Newly Found Footage Brings Moon Landing To Thrilling Life

March 3, 2019

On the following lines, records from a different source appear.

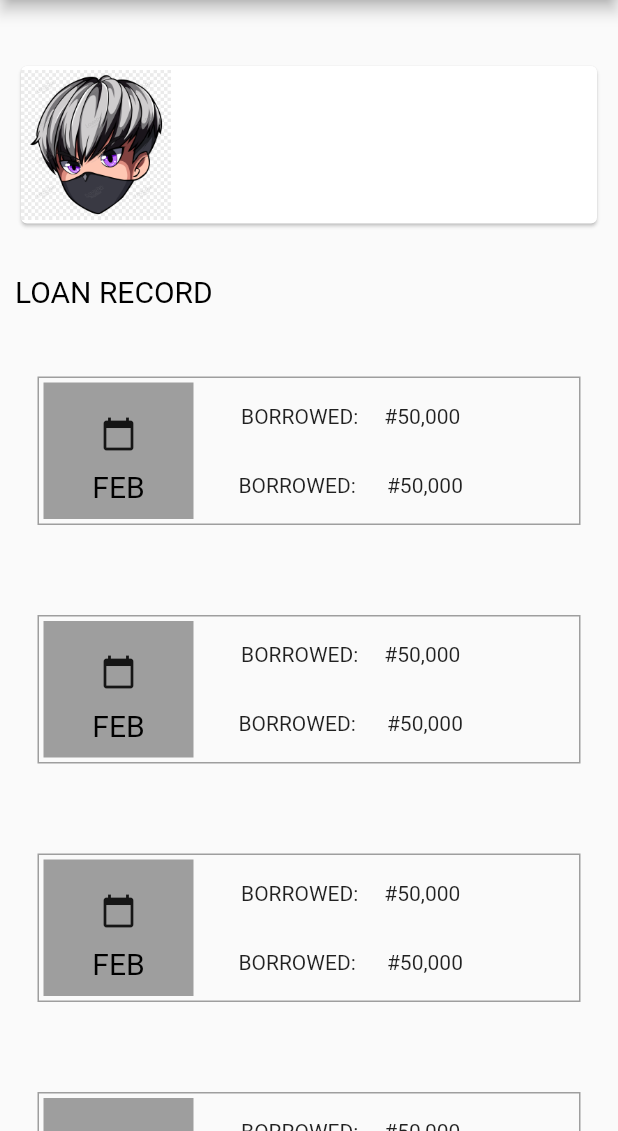
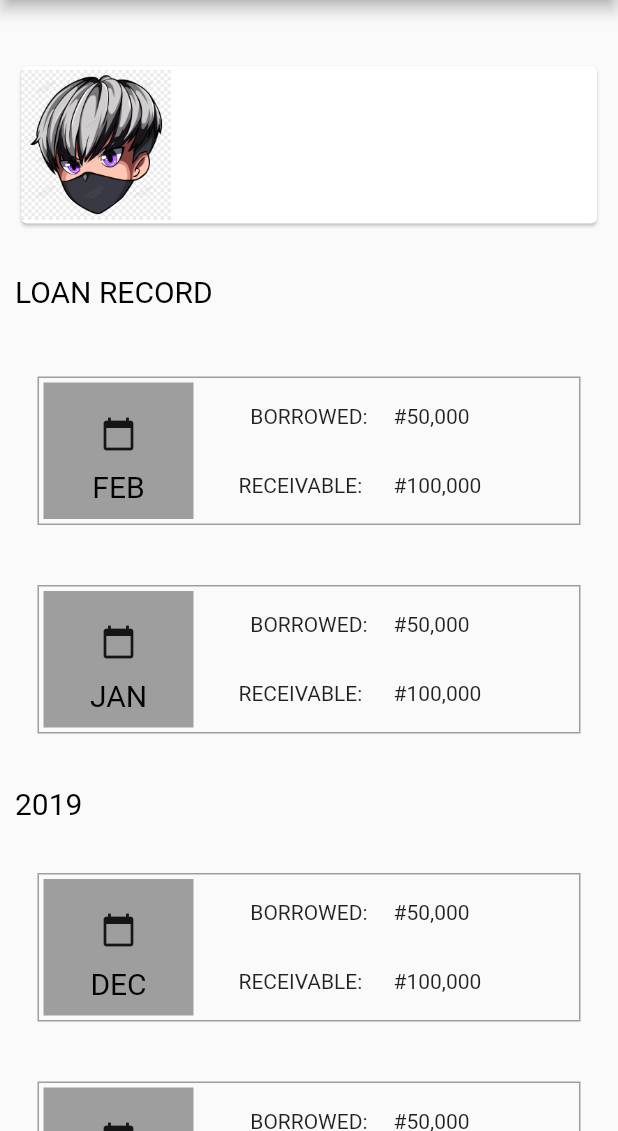
Before and after one commit to Goldncyndy/Dukka_PowerTest, a Flutter app: the EmployeeDetail screen opened directly with empty values, on a phone screen of 412 x 824 dp, the part 105-1236 px from its top. Run offline on Flutter 3.47's test engine with Material 2 defaults, Android fonts, the phone set to English and light mode, and no system bars; our stand-ins replace email_validator, sqflite; accounts and stored records are empty.

Commit message:
Refactor and comment code

```diff
--- a/dukka_power_test/analysis_options.yaml
+++ b/dukka_power_test/analysis_options.yaml
@@ -22,6 +22,10 @@ linter:
   # `// ignore_for_file: name_of_lint` syntax on the line or in the file
   # producing the lint.
   rules:
+    prefer_const_constructors: false
+    prefer_const_constructors_in_immutables: false
+    prefer_const_literals_to_create_immutables: false
+    prefer_constructors_over_static_methods: false
     # avoid_print: false  # Uncomment to disable the `avoid_print` rule
     # prefer_single_quotes: true  # Uncomment to enable the `prefer_single_quotes` rule
 
--- a/dukka_power_test/lib/controllers/drawer.dart
+++ b/dukka_power_test/lib/controllers/drawer.dart
@@ -1,5 +1,5 @@
 import 'package:dukka_power_test/views/home.dart';
-import 'package:dukka_power_test/views/employeesRecords.dart';
+import 'package:dukka_power_test/views/employees_records.dart';
 import 'package:flutter/material.dart';
 
 class MainDrawer extends StatelessWidget {
--- a/dukka_power_test/lib/main.dart
+++ b/dukka_power_test/lib/main.dart
@@ -1,4 +1,4 @@
-import 'package:dukka_power_test/views/employeesRecords.dart';
+import 'package:dukka_power_test/views/employees_records.dart';
 import 'package:flutter/material.dart';
 import 'views/home.dart';
 
--- a/dukka_power_test/lib/views/employeeDetails.dart
+++ b/dukka_power_test/lib/views/employee_details.dart
@@ -1,14 +1,15 @@
-import 'package:dukka_power_test/controllers/appBarController.dart';
+import 'package:dukka_power_test/controllers/app_bar_controller.dart';
 import 'package:dukka_power_test/controllers/drawer.dart';
 import 'package:flutter/material.dart';
 
-
+// set up the variables to enable data passing
 class EmployeeDetail extends StatelessWidget {
   final String fullname;
   final String email;
   final String phoneNumber;
   final String position;
 
+  // set up constructors for the declared variables
   const EmployeeDetail(
       {Key? key,
       required this.fullname,
@@ -129,22 +130,25 @@ class EmployeeDetail extends StatelessWidget {
                               children: [
                                 Text('BORROWED:     #50,000'),
                                 //SizedBox(width: 20.0),
-                                Divider(
-                                  height: 30.0,
-                                  color: Colors.black,
+                                Container(
+                                  child: Divider(
+                                    height: 30.0,
+                                    color: Colors.black,
+                                    thickness: 2,
+                                  ),
                                 ),
-                                Text('BORROWED:      #50,000'),
+                                Text('RECEIVABLE:      #100,000'),
                                 //SizedBox(width: 20.0),
                               ],
                             ),
                           ],
                         ),
                       ),
-                      SizedBox(height: 10.0),
+                      SizedBox(height: 5.0),
                     ],
                   ),
                 ),
-                SizedBox(height: 30.0),
+                SizedBox(height: 10.0),
                 Container(
                   margin: const EdgeInsets.all(15.0),
                   padding: const EdgeInsets.all(3.0),
@@ -164,7 +168,7 @@ class EmployeeDetail extends StatelessWidget {
                                 onPressed: () {},
                                 icon: Icon(Icons.calendar_today)),
                             Text(
-                              'FEB',
+                              'JAN',
                               style: TextStyle(
                                   color: Colors.black,
                                   fontSize: 20.0,
@@ -184,9 +188,9 @@ class EmployeeDetail extends StatelessWidget {
                                 Divider(
                                   height: 30.0,
                                   color: Colors.black,
+                                  thickness: 2,
                                 ),
-                                Text('BORROWED:      #50,000'),
-                                //SizedBox(width: 20.0),
+                                Text('RECEIVABLE:      #100,000'),
                               ],
                             ),
                           ],
@@ -196,7 +200,13 @@ class EmployeeDetail extends StatelessWidget {
                     ],
                   ),
                 ),
-                SizedBox(height: 30.0),
+                SizedBox(height: 20.0),
+                Text('2019',
+                    style: TextStyle(
+                        color: Colors.black,
+                        fontSize: 20.0,
+                        fontWeight: FontWeight.normal)),
+                SizedBox(height: 20.0),
                 Container(
                   margin: const EdgeInsets.all(15.0),
                   padding: const EdgeInsets.all(3.0),
@@ -216,7 +226,7 @@ class EmployeeDetail extends StatelessWidget {
                                 onPressed: () {},
                                 icon: Icon(Icons.calendar_today)),
                             Text(
-                              'FEB',
+                              'DEC',
                               style: TextStyle(
                                   color: Colors.black,
                                   fontSize: 20.0,
@@ -236,19 +246,20 @@ class EmployeeDetail extends StatelessWidget {
                                 Divider(
                                   height: 30.0,
                                   color: Colors.black,
+                                  thickness: 2,
                                 ),
-                                Text('BORROWED:      #50,000'),
+                                Text('RECEIVABLE:      #100,000'),
                                 //SizedBox(width: 20.0),
                               ],
                             ),
                           ],
                         ),
                       ),
-                      SizedBox(height: 10.0),
+                      SizedBox(height: 8.0),
                     ],
                   ),
                 ),
-                SizedBox(height: 30.0),
+                SizedBox(height: 10.0),
                 Container(
                   margin: const EdgeInsets.all(15.0),
                   padding: const EdgeInsets.all(3.0),
@@ -268,7 +279,7 @@ class EmployeeDetail extends StatelessWidget {
                                 onPressed: () {},
                                 icon: Icon(Icons.calendar_today)),
                             Text(
-                              'FEB',
+                              'NOV',
                               style: TextStyle(
                                   color: Colors.black,
                                   fontSize: 20.0,
@@ -288,8 +299,9 @@ class EmployeeDetail extends StatelessWidget {
                                 Divider(
                                   height: 30.0,
                                   color: Colors.black,
+                                  thickness: 2,
                                 ),
-                                Text('BORROWED:      #50,000'),
+                                Text('RECEIVABLE:      #100,000'),
                                 //SizedBox(width: 20.0),
                               ],
                             ),
--- a/dukka_power_test/lib/views/employeeListView.dart
+++ b/dukka_power_test/lib/views/employee_listview.dart
@@ -1,5 +1,5 @@
 import 'package:flutter/material.dart';
-import '/views/employeesCardItems.dart';
+import '/views/employees_cardItems.dart';
 import '../models/database_model.dart';
 
 
--- a/dukka_power_test/lib/views/employeesForm.dart
+++ b/dukka_power_test/lib/views/employees_form.dart
@@ -1,4 +1,4 @@
-import 'package:dukka_power_test/views/employeesRecords.dart';
+import 'package:dukka_power_test/views/employees_records.dart';
 import 'package:email_validator/email_validator.dart';
 import 'package:flutter/material.dart';
 import '../models/employee_model.dart';
@@ -13,6 +13,7 @@ class EmployeesForm extends StatelessWidget {
   static final RegExp numberRegExp =
       RegExp(r'^[+]*[(]{0,1}[0-9]{1,4}[)]{0,1}[-\s\./0-9]*$');
 
+  // set variables to collect user input
   var nameController = TextEditingController();
   var emailController = TextEditingController();
   var phoneController = TextEditingController();
--- a/dukka_power_test/lib/views/employeesRecords.dart
+++ b/dukka_power_test/lib/views/employees_records.dart
@@ -1,9 +1,9 @@
-import 'package:dukka_power_test/controllers/appBarController.dart';
+import 'package:dukka_power_test/controllers/app_bar_controller.dart';
 import 'package:dukka_power_test/controllers/drawer.dart';
 import 'package:flutter/material.dart';
 import '../models/employee_model.dart';
 import '../models/database_model.dart';
-import '../views/employeeListView.dart';
+import '../views/employee_listview.dart';
 
 class infopage extends StatefulWidget {
   const infopage({Key? key}) : super(key: key);
@@ -16,11 +16,13 @@ class _infopageState extends State<infopage> {
   var textController = TextEditingController();
   var database = DatabaseConnect();
 
+  // set up the function to add an employee info to database
   void addItem(Employee employee) async {
     await database.insertEmployee(employee);
     setState(() {});
   }
 
+  // set up the function to delete an employee info from database
   void deleteItem(Employee employee) async {
     await database.deleteEmployee(employee);
     setState(() {});
```
Also changed, not shown: dukka_power_test/lib/views/employees_cardItems.dart (renamed from dukka_power_test/lib/views/employeesCardItems.dart, +31 -4 lines), dukka_power_test/lib/views/home.dart (+4 -3 lines), dukka_power_test/lib/controllers/app_bar_controller.dart (renamed from dukka_power_test/lib/controllers/appBarController.dart).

The eye- (and ear-) popping IMAX documentary Apollo 11, about NASA’s 1969 mission to put men on the moon, reminds us of our shared sense of national purpose, one that director Todd Douglas Miller found very much alive while working on the film. Miller started out several years ago making what he thought would be a fairly conventional documentary about the famous mission, cobbling together whatever footage he could round up. Things changed, though, when folks at the National Archive made a remarkable discovery — reels and reels and reels of pristine 65 mm Hollywood-quality film (actually shot by Hollywood pros), most of it never seen, filmed as part of a proposed joint venture between NASA and MGM that, unlike Apollo 11, never really got off the ground. The moon mission geek community is pretty tight, so it wasn’t just Miller who was excited. Everybody was. There were all sorts of amateur collectors of video and audio who wanted to pitch in, giving Miller volumes of valuable material that he used to assemble the story of the launch and of the mission seen in Apollo 11, which opened Friday. This communal feeling intensified when word circulated that Miller and his team had developed a process to take the vintage film and convert it into high-resolution large-format digital video suitable for IMAX. Folks inside and outside NASA with access to their own film offered it for use. “When people found out we could handle this kind of material in a professional and really reliable way, it was exciting for them. And it gave us access to material that really enhanced the narrative, especially stuff that was taken in and around the launch pad,” Miller said. The material (along with rare audio that NASA technicians held on to, and that hobbyists had collected) allowed Hill and company to create a real-time visual story of launch day that takes in the activity, astronauts, technicians, and the flood of tourists lining the Florida launch site. The immaculate large-format images bring impressive scale to the awesome size and power of the rocket, but a special poignance, too, to the shots of bystanders gathered to witness history. Hill is still amazed at the artistic sensibilities of those who shot the footage. “Imagine, with this massive rocket lifting off and heading into space, having the presence of mind to know how important it would be to turn around and record the human reaction to the event. That’s unbelievable to me,” he said. Also unbelievable — that men could physically do it. The large-format cameras were massive and cumbersome (one of the men who shot the footage came by his nickname, “the Bear,” quite honestly). “Imagine how lucky we are,” Miller said. “This is 50 years before Christopher Nolan was doing this. To be able to be a part of restoring this, to bring this to people in a format like IMAX, is really a privilege and an honor.”